The impetus for the task force can be traced back to a discussion the council held December 21, 2015 regarding the December 6, 2011 special city meeting vote authorizing the city council to convey a conservation easement on Wheeler Nature Park. In the weeks leading up to the recent meeting, residents expressed concern that the council would not uphold the citizens’ wishes (70 percent of those who voted in the election voted to conserve) to conserve Wheeler Nature Park in perpetuity. It was explained by City Attorney Jim Barlow that the 2011 vote was not actually legally binding, but more of a ‘good faith’ gesture on the part of the city. After hearing from legal counsel and residents, councilors confirmed that conserving the land is, in fact, their intent and convening pertinent city committees to gather their ideas for allowable and disallowed future uses of the property would be a solid next step.

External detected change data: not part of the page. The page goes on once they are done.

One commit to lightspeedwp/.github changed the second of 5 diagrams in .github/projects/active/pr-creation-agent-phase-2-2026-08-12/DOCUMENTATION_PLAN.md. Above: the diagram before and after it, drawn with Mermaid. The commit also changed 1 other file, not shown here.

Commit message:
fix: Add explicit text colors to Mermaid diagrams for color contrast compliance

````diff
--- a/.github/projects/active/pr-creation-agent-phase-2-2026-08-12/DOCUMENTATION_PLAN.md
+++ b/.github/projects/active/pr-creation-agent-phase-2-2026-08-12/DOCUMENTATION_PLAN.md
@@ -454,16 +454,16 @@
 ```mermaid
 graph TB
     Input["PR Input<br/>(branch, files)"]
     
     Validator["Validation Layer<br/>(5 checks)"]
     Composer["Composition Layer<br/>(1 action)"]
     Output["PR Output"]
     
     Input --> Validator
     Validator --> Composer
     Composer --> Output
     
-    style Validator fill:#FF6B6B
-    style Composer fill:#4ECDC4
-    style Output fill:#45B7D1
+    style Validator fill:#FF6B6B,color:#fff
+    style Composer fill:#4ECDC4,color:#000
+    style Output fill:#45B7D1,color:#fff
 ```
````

At their first meeting the task force elected resident Donna Leban as the chair. SE Group, the consulting firm who worked with the city on the Underwood Property has been hired to assist the group. Jennifer Kochman, vice chair of the Recreation and Leisure Arts Committee said, “The group recommended that the easement include all 119 acres (includes the land swap). The Homestead 11-14 acres will be treated separately from the nature park in writing the specifics of the easement.”
Kochman said the group had “general agreement that a third party should ensure that provisions are carried out.” Resident and South Burlington Land Trust President Sarah Dopp mentioned that Director of Planning and Zoning Paul Conner made overtures years ago to see if anyone would be interested in being involved with an easement. Two of the entities responded favorably at the time, thereby potentially reducing some of the legwork now.
The task force will also consider and evaluate allowed and disallowed uses on different sections of the property and will hear from different entities regarding community needs. According to natural resources committee member Betty Milizia, “there are at least four organizations that will be invited to a meeting to discuss aspects of the conservation easement that concerns the acreage around the Wheeler Homestead. They are the Burlington Garden Club, which takes care of the beautiful flower gardens around the Homestead, the Community Gardeners Association, made up of South Burlington citizens, Common Roots, and Friends of the Library.”
As anyone who regularly traverses Dorset Street can see, dramatic changes have already been taking place on and near the Wheeler property. The abandoned house that had been located adjacent to the park for years was removed with the city’s approval. “The house has been a long identified hazard and we were finally able to successfully remove it,” Director of Public Works Justin Rabidoux said. “Additionally what we removed as far as overgrown trees/weeds were invasive buckthorn, honeysuckle, dead and storm damaged trees, and boxelder trees. Boxelder are a fast growing, weak tree. We will be replanting some red maples from our tree nursery and installing two new staff-built picnic tables in the area. We are also planting a wild flower plot,” he said.
While all of the task force’s meetings will be public, two meetings will be dedicated to public input. The group will present their recommendations to the council in June. City Manager Kevin Dorn added that the committee will come to the council with concepts around which an easement could be created.
Interested in learning more and offering input? The next meeting will be held in April. The date and location will be warned on the city website.
SOURCE: Corey Burdick, Correspondent